───── Dataset excerpts

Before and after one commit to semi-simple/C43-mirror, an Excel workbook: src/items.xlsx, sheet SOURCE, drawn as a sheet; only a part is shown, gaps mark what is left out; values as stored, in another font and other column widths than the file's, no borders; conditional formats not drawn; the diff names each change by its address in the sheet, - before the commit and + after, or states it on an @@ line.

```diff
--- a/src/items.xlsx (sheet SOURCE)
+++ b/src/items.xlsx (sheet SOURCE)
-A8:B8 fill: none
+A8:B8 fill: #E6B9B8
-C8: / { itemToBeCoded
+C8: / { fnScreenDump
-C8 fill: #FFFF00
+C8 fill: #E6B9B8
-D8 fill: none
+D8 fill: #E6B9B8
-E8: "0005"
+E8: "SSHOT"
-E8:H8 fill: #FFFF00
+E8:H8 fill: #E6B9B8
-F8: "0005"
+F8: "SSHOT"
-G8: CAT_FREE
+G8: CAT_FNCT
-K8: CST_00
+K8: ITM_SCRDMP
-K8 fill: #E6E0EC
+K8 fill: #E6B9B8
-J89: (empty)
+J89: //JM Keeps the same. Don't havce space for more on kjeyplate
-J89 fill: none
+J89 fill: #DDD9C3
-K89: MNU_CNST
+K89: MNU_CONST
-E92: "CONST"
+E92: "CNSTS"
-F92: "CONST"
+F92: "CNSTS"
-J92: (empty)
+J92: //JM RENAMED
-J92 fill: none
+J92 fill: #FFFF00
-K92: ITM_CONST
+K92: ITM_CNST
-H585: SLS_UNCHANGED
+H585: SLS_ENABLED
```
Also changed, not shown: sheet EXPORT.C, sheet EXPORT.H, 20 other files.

──────────

Activity | Only an exact copy of all the data will do as the answer.

Task output |
Before and after one commit to semi-simple/C43-mirror, an Excel workbook: src/items.xlsx, sheet SOURCE, drawn as a sheet; only a part is shown, gaps mark what is left out; values as stored, in another font and other column widths than the file's, no borders; conditional formats not drawn; the diff names each change by its address in the sheet, - before the commit and + after, or states it on an @@ line.

```diff
--- a/src/items.xlsx (sheet SOURCE)
+++ b/src/items.xlsx (sheet SOURCE)
-A8:B8 fill: none
+A8:B8 fill: #E6B9B8
-C8: / { itemToBeCoded
+C8: / { fnScreenDump
-C8 fill: #FFFF00
+C8 fill: #E6B9B8
-D8 fill: none
+D8 fill: #E6B9B8
-E8: "0005"
+E8: "SSHOT"
-E8:H8 fill: #FFFF00
+E8:H8 fill: #E6B9B8
-F8: "0005"
+F8: "SSHOT"
-G8: CAT_FREE
+G8: CAT_FNCT
-K8: CST_00
+K8: ITM_SCRDMP
-K8 fill: #E6E0EC
+K8 fill: #E6B9B8
-J89: (empty)
+J89: //JM Keeps the same. Don't havce space for more on kjeyplate
-J89 fill: none
+J89 fill: #DDD9C3
-K89: MNU_CNST
+K89: MNU_CONST
-E92: "CONST"
+E92: "CNSTS"
-F92: "CONST"
+F92: "CNSTS"
-J92: (empty)
+J92: //JM RENAMED
-J92 fill: none
+J92 fill: #FFFF00
-K92: ITM_CONST
+K92: ITM_CNST
-H585: SLS_UNCHANGED
+H585: SLS_ENABLED
```
Also changed, not shown: sheet EXPORT.C, sheet EXPORT.H, 20 other files.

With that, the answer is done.